Beneath the handsome lighthouses, sweet fishing villages and multicoloured forests of Atlantic Canada lies a wild history of pirates, ghosts and shipwrecks. In this extract from Lonely Planet Magazine, travel expert Christa Larwood guides you through the region's stormiest sights.
The headland of Cape Race juts out into the Atlantic like a determined chin. Giant waves hurl themselves at its black volcanic sides, spraying water hundreds of feet in the air. This cape on the far southeastern edge of Newfoundland is a forgotten corner of the world, home to just two lighthouse keepers and an itinerant family of harbour seals. Yet less than 100 years ago, this was one of the most important places in the Western world, where the famous Cape Race telegraph station relayed breaking news and messages between Europe and New York via an ingenious system of undersea cables. On the evening of 14 April 1912, the station received the radio transmission ‘CQD MGY’. A ship was in serious trouble out on the frigid North Atlantic waters, and there was no mistaking which one - MGY was the unique call sign of the magnificent RMS Titanic.
The tragic sinking has resonated down the years, but while the Titanic was the most famous vessel to founder off the Newfoundland coast, this area - with its sharp rocks, treacherous icebergs and heavy seas that can tear a ship apart - is known as ‘the Graveyard of the Atlantic’. Thousands of sunken vessels litter the seabeds of the whole region, stretching across to Nova Scotia and New Brunswick - evidence of an extraordinary history of maritime disasters, filled with tales of brave fishermen, wily smugglers and bloodstained privateers.

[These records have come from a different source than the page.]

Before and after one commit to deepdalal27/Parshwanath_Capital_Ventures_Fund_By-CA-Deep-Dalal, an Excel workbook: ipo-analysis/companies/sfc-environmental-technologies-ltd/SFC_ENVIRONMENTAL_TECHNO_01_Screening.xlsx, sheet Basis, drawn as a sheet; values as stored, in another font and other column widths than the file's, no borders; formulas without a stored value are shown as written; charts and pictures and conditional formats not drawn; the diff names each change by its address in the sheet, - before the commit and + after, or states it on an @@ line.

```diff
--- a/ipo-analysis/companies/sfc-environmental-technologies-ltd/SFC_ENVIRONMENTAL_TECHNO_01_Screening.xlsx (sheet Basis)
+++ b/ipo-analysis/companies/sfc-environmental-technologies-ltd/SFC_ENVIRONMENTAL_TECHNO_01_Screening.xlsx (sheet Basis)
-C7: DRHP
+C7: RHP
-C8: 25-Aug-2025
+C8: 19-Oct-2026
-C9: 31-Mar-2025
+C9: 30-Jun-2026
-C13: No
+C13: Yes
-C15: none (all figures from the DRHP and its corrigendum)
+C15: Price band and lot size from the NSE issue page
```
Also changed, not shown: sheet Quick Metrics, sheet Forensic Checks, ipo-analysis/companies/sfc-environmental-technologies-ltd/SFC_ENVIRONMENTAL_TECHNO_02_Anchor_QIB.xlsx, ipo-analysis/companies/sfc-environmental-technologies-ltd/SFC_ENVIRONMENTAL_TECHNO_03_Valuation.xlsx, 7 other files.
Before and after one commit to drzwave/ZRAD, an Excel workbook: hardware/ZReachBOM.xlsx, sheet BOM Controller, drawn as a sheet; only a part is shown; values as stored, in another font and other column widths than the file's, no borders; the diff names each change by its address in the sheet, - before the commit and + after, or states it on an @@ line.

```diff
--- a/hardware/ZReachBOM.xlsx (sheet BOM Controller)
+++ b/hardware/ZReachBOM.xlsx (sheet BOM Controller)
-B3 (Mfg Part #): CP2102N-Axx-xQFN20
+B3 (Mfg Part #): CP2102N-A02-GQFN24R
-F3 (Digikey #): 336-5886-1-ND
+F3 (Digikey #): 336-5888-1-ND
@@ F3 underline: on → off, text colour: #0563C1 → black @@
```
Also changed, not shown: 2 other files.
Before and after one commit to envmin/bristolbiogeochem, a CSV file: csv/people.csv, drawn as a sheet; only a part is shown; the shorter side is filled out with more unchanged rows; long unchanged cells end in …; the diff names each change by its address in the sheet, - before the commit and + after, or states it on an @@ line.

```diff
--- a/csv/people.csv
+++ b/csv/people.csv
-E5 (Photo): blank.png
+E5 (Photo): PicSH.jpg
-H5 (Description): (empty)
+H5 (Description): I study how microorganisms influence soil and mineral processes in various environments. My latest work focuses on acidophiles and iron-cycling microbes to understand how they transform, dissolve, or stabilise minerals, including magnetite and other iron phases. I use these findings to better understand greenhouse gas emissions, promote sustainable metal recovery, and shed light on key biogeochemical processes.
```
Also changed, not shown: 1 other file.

Trepassey is now a quiet seaside town where holidaymakers come to paddle in the dark aquamarine water, and it’s unlikely that those walking along its black, stony foreshore would know of its place in pirating lore. In 1729, the dread pirate Black Bart, known for his natty clothes and plumed scarlet hat, arrived in the bay here, plundering and burning 21 merchant ships in the village harbour before setting sail for the West Indies. Bloodthirsty brigands such as William Kidd and Henry Morgan are also known to have terrorised ships on these waters, and may have left a greater legacy than a few sunken shipwrecks.
To the west of Newfoundland is New Brunswick, where great forests of maples, poplars and larches are busy turning bright shades of red, gold and fuchsia in the chilling air. On the province’s eastern flank, a broad river - the mighty Miramichi - empties into the sea, and it’s here that US presidents, visiting dignitaries and Hollywood stars like Jack Nicholson regularly come for a bit of peace and quiet. They stand up to their thighs in water and cast rods in the tree-dappled sunlight, hoping to catch one of the salmon that the river is famous for - so large, locals say, that the fish will gobble up squirrels that fall into the water. The river flows into the broad, flat Miramichi Bay, which is sheltered from the wider Gulf of Saint Lawrence by a string of low-lying islands. Water laps gently against the shore; there is barely a breeze. It’s a far cry from the foggy, wild coasts of Newfoundland, but even here, stories of man’s struggle with the sea pervade. This area bears the legacy of one of Canada’s worst maritime disasters when, in 1959, a hurricane swept in and destroyed much of the local salmon-fishing fleet.
100 miles or so to the south, where the lower edge of New Brunswick meets the Bay of Fundy, the colossal power of these seas is demonstrated as regular as clockwork. Groups of chatty walkers make a clanging noise as they descend the metal stairs to reach Hopewell Rocks, a motley collection of sandstone outcrops on a muddy beach against a high, green-fringed cliff. These have each been sculpted into shape over aeons by a twice-daily rush of 100 billion tonnes of water flooding into the bay - enough to overflow the Grand Canyon. As the sky darkens into dusk, the tide begins its advance and visitors are ushered up the stairs by a fluorescent-vested park ranger – the beach is no longer safe. The overlapping waves stream over the brown sand and begin their climb up the rock face, higher and higher, until the whole surface of the bay has risen almost to the cliff’s edge - an extraordinary 46 feet. With each tide, a hundredth of a millimetre is washed and carved from the oddly shaped rocks, gradually changing the landscape with a constant, inexorable force that will continue until the cliffs themselves are worn away.